The license title of “Hearing Aid Dispenser” is not always professional enough for the dispenser when it comes to selling hearing aids. So a variety of independent certifications are available to help give credibility to the dispenser. For me, knowing the hearing aid technology is not enough; you must also have the knowledge of the human auditory system from ear to brain. Then you can make an expert fit between hearing aid and patient.
Mail Order/Internet Hearing Aids
The following information was taken directly from the CA Department of Consumer Affairs Web site http://www.dca.ca.gov/hearingaid/consumers/mail_order.shtml
Purchasing a hearing aid by mail order/internet may seem inexpensive (compared to purchasing one from an audiologist serving Chico), but there could be hidden costs.
Know your rights and the seller’s responsibilities:
- California law provides that mail order/internet hearing aids may only be purchased through a dispenser licensed by the California Hearing Aid Dispensers Bureau.
- The law states that when hearing aids are purchased by mail order/internet there must be no fitting, selection or adaptation of the instrument.
- By law, the seller may give no advice with respect to the taking of an ear impression (ear impressions are made to ensure the proper fit of a hearing aid).

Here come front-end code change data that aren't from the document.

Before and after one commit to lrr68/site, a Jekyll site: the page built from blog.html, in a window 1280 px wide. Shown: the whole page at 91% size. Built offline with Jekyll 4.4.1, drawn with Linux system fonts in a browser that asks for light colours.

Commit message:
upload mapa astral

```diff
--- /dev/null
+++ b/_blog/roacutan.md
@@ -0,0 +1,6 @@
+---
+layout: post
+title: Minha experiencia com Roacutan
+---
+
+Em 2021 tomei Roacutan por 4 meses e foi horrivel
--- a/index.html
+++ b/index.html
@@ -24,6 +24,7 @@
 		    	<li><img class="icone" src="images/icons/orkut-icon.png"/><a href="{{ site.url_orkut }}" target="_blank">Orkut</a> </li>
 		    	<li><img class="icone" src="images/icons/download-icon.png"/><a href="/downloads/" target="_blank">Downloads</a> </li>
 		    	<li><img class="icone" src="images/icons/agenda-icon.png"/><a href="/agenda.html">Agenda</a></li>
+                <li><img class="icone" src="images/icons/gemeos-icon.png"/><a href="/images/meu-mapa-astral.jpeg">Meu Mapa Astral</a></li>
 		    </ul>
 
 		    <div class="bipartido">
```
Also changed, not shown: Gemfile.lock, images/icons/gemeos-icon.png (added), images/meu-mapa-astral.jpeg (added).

- The law also requires that, prior to purchasing a hearing aid through mail order or the Internet, you must provide a statement signed by a physician, audiologist or licensed dispenser that verifies direct examination of your ear.
Beware of potential risks:
- To work effectively, hearing aids must fit correctly. If a mail-order/internet sale doesn’t involve personal contact with a licensed dispenser, it’s difficult for you to benefit from a proper fitting.
- Follow-up evaluation, which is important to ensure the hearing aid is working appropriately and meeting your needs, probably isn’t available.
- It may be difficult to get a refund from an out-of-state seller. According to California law, if you are not satisfied with a hearing aid, and the hearing aid has not been specifically fit for your particular needs, you may receive a full refund if you return it to the seller within 30 days of receipt.
When preparing to purchase a hearing aid, remember to:
- Always deal with a licensed Hearing Aid Dispenser, to take best advantage of California’s consumer-protection laws. Ask the dispenser if they’re licensed in California, call the Bureau or check the Bureau’s Web site to verify license status.
- Read the fine print on advertisements. If a pitch seems “too good to be true,” it probably is.
When you visit an audiologist serving Chico, you’re getting a professional evaluation of your hearing needs, leading to the best choice of hearing aids for you. When you visit a hearing aid dispenser, you’re just getting someone to sell you a hearing aid. Is your hearing worth a little extra investment?